Handsken (middle front) with former NiP team-mates at D2CL Season V (Image by @MalystryxGDS)
That's a good way to look at it. Looking ahead to the Shanghai Major, what are you most excited about? Who do you see doing better East or West?
CoL.Handsken: I'm excited to see what the Valve events are like, but most of all im looking forward to showing the other teams and community what we've got! (smiles) It's much more of a hard call this time around that it has previously been.
I was very impressed with some of the Chinese teams at MDL, and I think they are going to do well, at the same time, the western top teams have been looking solid, as well as some of the newer teams shining a bit more recently.
Where do you expect to finish at the Majors? What would be a good result for you guys?
CoL.Handsken: Top 6 would be a good result, considering we're still quite a new team. For TI we want to be considered some of the best in the world.
Confident! If you had to convert people to be Complexity fans for this Shanghai Major, what would you say to them?
CoL.Handsken: Stay what? (
???) It's something that swindle and the guys kept doing in HoN when they were under the name StayGreen. They would make a chant, that all the fans would join in on 'Stay what? Stay Green!' we've been keeping this one even on dota, or well they have, I'm the new guy (smiles).
Alright so any Twitch chat residents should go for that when it gets underway. Thanks for your time Handsken, any words for the soon-to-be complexity fans?

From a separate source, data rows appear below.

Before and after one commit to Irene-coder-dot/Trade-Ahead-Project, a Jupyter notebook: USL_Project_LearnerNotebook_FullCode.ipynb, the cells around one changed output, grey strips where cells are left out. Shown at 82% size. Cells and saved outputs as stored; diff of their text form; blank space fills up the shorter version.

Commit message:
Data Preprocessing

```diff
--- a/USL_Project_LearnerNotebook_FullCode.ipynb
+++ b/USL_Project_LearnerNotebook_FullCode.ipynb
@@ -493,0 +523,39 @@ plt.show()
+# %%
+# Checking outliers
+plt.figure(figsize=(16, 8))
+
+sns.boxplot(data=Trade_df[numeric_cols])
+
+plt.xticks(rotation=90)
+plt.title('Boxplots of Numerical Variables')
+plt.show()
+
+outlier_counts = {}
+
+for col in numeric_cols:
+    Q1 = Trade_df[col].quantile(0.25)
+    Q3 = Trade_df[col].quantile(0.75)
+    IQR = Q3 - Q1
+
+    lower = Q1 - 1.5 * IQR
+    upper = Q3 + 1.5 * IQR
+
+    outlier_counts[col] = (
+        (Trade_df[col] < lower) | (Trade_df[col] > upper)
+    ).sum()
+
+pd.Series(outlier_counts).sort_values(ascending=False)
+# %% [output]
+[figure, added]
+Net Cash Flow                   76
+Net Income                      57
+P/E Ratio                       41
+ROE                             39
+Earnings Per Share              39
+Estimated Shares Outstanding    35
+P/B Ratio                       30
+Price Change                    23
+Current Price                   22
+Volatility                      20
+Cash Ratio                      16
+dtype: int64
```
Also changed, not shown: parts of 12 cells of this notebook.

CoL.Handsken: Just thanks for continued support (smiles).
If you want to follow Handsken you can find him on Twitter.